“Saving Lives: A Meta-Analysis of Team Training in Health Care” found that team training can also reduce medical errors by 19%. Team training is an instructional strategy aimed at improving team-based knowledge, skills, attitudes and problem-solving interactions. It focuses on developing coordination, cooperation, communication, leadership and other team-based skills. Team members train in specific roles while performing specific tasks and interact or coordinate to achieve a common goal or outcome, according to the press release.
The researchers reported that 19% of trainees had, in general, positive reactions to team training. (The remaining trainees were neutral on the topic.)

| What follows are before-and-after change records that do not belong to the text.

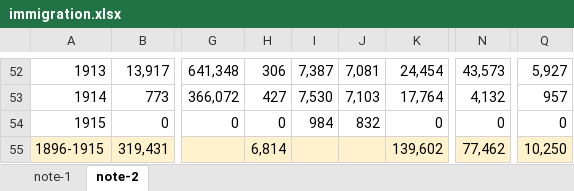
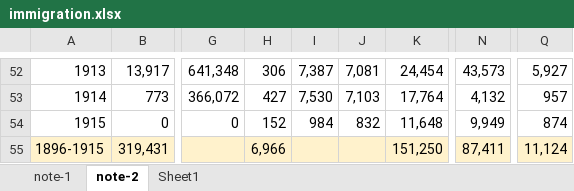
Before and after one commit to oboguev/RTSS, an Excel workbook: rtss-pre1917/src/main/resources/immigration.xlsx, sheet note-2, drawn as a sheet; only a part is shown, gaps mark what is left out; values as stored, in another font and other column widths than the file's, no borders; the diff names each change by its address in the sheet, - before the commit and + after, or states it on an @@ line.

```diff
--- a/rtss-pre1917/src/main/resources/immigration.xlsx (sheet note-2)
+++ b/rtss-pre1917/src/main/resources/immigration.xlsx (sheet note-2)
+sheet tab: Sheet1
-H54: 0
+H54: 152
-K54: 0
+K54: 11,648
-N54: 0
+N54: 9,949
-Q54: 0
+Q54: 874
-H55: 6,814
+H55: 6,966
-K55: 139,602
+K55: 151,250
-N55: 77,462
+N55: 87,411
-Q55: 10,250
+Q55: 11,124
```
Also changed, not shown: 1 other file.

The group training also improved employees’ learning of new skills by 31% and on-the-job use of these skills by 25%. Financial outcomes of health care organizations were improved by 15%. Finally, team training was associated with a 34% improvement in clinical performance and 15% increase in patient satisfaction.